By John Barrat
It was a first for the Federal Aviation Administration recently when it granted approval for the commercial operation of an unmanned aerial vehicle over United States’ soil. British Petroleum received a thumbs-up from the FAA on June 10 to use drones to fly aerial surveys over Alaska of BP oil equipment and pipelines. This decision is the latest development in the rapidly evolving realm of commercial and amateur demand for UAVs, an exploding technology that National Air and Space Museum curator Roger Connor likens to a Wild West situation. Here Connor answers a few questions about the FAA’s decision and the UAV revolution.
Q: What is the significance of the FAA’s decision?
Connor: The FAA is being very traditional, very methodical in its approach to UAV regulation. Comprehensive FAA rules for UAVs, its leaders have made clear, will probably not be in place until 2020 or 2021. Until then the FAA plans on certifying particular types of operations, ones where unmanned systems would operate over uncongested areas such as Alaska, and allowing companies to apply for individual exemptions.
The problem is that right now the pace of civilian adoption of small-unmanned systems for commercial use has greatly outpaced the FAA’s ability to regulate them.
For example, real estate agents are using UAVs to take aerial photos of their listings; people are selling UAV-shot footage to TV stations of accident scenes; and people are posting “dronies” [self-portraits taken with a UAV camera in the sky] rather than “selfies” on social media.
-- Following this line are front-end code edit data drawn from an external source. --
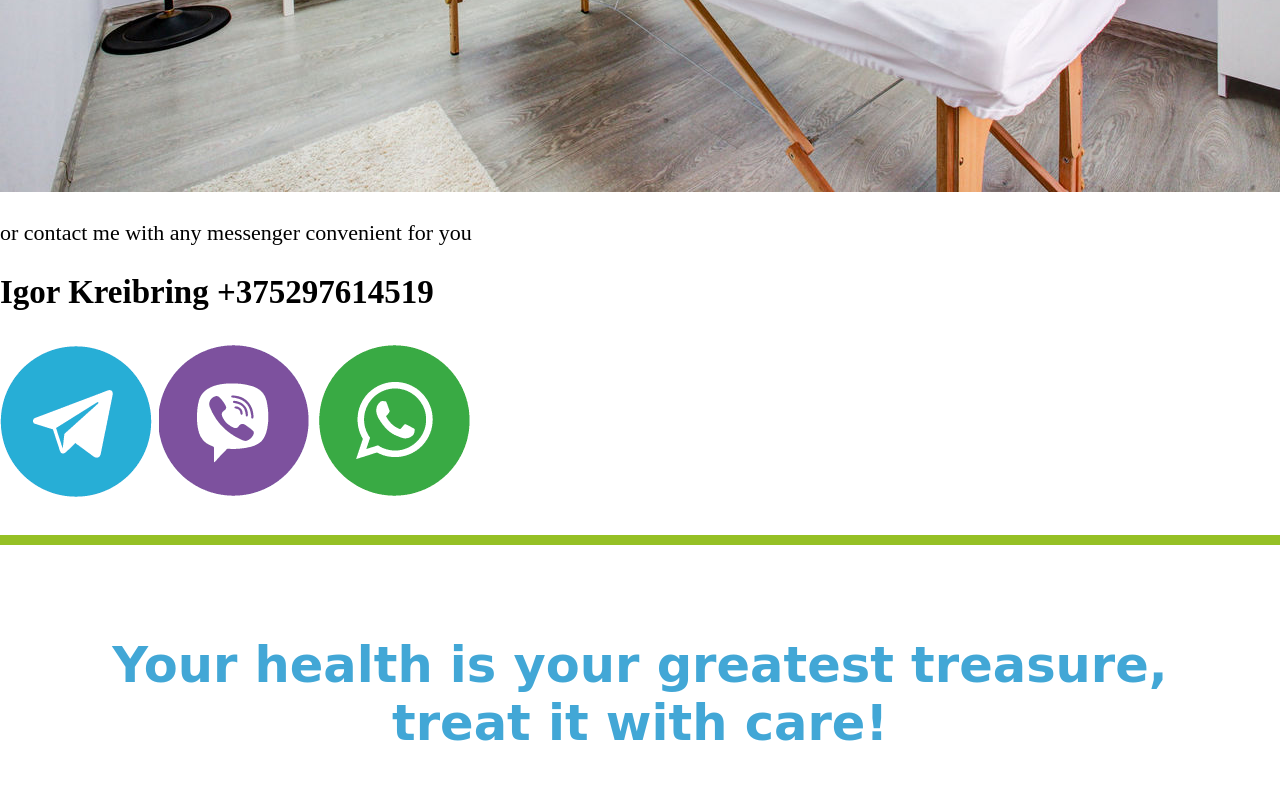
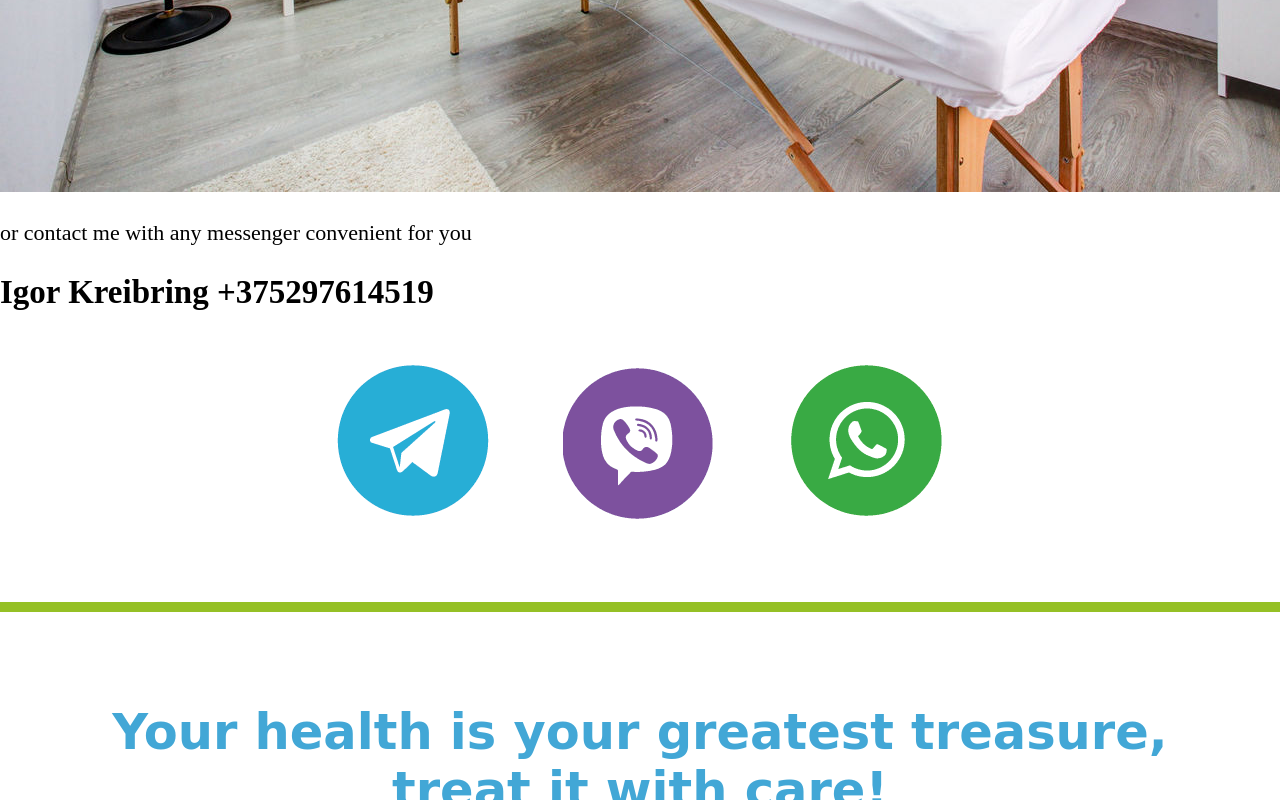
Before and after one commit to marinakreibring/wdd130, a plain HTML site: page healing_hands/contactme.html in a window 1280 px wide. Shown: the part 1712-2512 px from the top of the page. Drawn offline with Linux system fonts and the light colour scheme; a web font is replaced by a local one.

Commit message:
add css for HH cont

```diff
--- a/healing_hands/styles/style.css
+++ b/healing_hands/styles/style.css
@@ -75,6 +75,7 @@ nav a:hover{
 }
 .intro h1{
     text-align: center;
+    color: #42a7d6;
 }
 .intro h2{
     text-align: center;
@@ -140,6 +141,13 @@ padding: 10px;
     background-color: #b4abb2;
     color: #eefac2
 }
+.messenger{
+    display: flex;
+    justify-content: space-around;
+    align-items: center;
+    margin: 50px 300px;
+}
+
 
 footer{
     background-color: #c8df8b;
```
Also changed, not shown: healing_hands/index.html (+1 -1 lines).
This is all being done for the most part, as the FAA would say, illegally. People are deliberately turning their backs on the FAA’s slow process and going ahead and using drones for all types of applications.
What I have seen in the last four to six weeks in particular are news stories of people who are blatantly violating the FAA’s position and are even reporting that to the media. The U.S. has essentially the best-regulated air space in the world, but one of the most cumbersome in terms of introducing new regulations especially for something as sweeping and revolutionary as UAVs are today.
Q. What will be the outcome?
Connor: I think the best analogy right now is the Wild West. It’s really a very turbulent time. There are people who are resisting drone use because of privacy and safety concerns, but others are pushing ahead and rapidly adopting the technology.
Exactly where things are going to fall in the end is not entirely clear. What is clear is that the current situation is probably untenable. There’s going to have to be a faster pace for regulation, otherwise someone is going to suck one of these drones into a jet turbine and there’s going to be a serious accident.
On the other hand, the fact that we haven’t had real serious incidents with the current profusion of drones is an indication that it is going to be a viable industry. These things can be operated relatively safely and with low risk.
Amature footage shot with a UAV quadcopter in California
Q: Will drones soon become a common part of our lives?
Connor: I think certainly anything to do with photography from an aerial perspective is going to continue to take off. We’re very accustomed now to a Google Earth perspective of things and we like that, we want more of it. Drones go a long way to fulfilling that. Google Earth is somewhat static in terms of not seeing things change for a long time. Drones offer the same perspective but in a much more dynamic way, a real-time way. There is a huge demand for that and I think we are going to see much more of it in the next five years, particularly if the technology becomes more capable, reliable and easier to use.
Heavy industry also has a pressing need for some of these things. For example, oil pipeline patrol has long been a high-risk activity. Helicopters and even light aircraft have been used for pipeline patrol but it’s a fairly hazardous activity because it means flying along at low altitude sometimes in not great weather. It is tedious and you are often operating in the vicinity of power lines. The ability to have something you can send out on a particular GPS track with a camera, you send it out and it just follows that power line is solving pilot risk and it is cheaper too.
Q. Should we fear drones are going to expand a surveillance state?
Connor: Obviously, they do have a potential to increase the persistence of surveillance. In terms of new capability they are not adding anything new. What they are adding is a persistence, you can keep a drone on the scene a lot longer and there is concern about that. While the FAA has been extremely reluctant to allow the general public to fly any type of commercial activity over populated areas—and that doesn’t seem to be likely to happen at all until the end of the decade— it has been allowing police departments to do that. A number of police departments have applied for exemptions with the FAA, which have been granted.
Q: You are curator of the Air and Space Museum’s unmanned aircraft systems collection, what have you collected recently?
Connor: We just recently collected a Draganflyer X4, which is a quadcopter [helicopter with four rotors]. The particular one we are getting received international attention in May because it was used by the Canadian Mounties in what was claimed to be the first use of a police drone to save a human life. This one actually had a FLIR (forward looking infrared) on it so they sent it out at night at 20-below zero and found a guy who had hit his head and wandered away from an accident scene. They found the guy fairly easily using this UAV and did it at a lower cost and more rapidly than they could have gotten a helicopter to look for the guy.
We’re also looking at a Boeing Scan Eagle, one from the first commercial operation approved by the FAA last summer for use over water in Alaska by BP.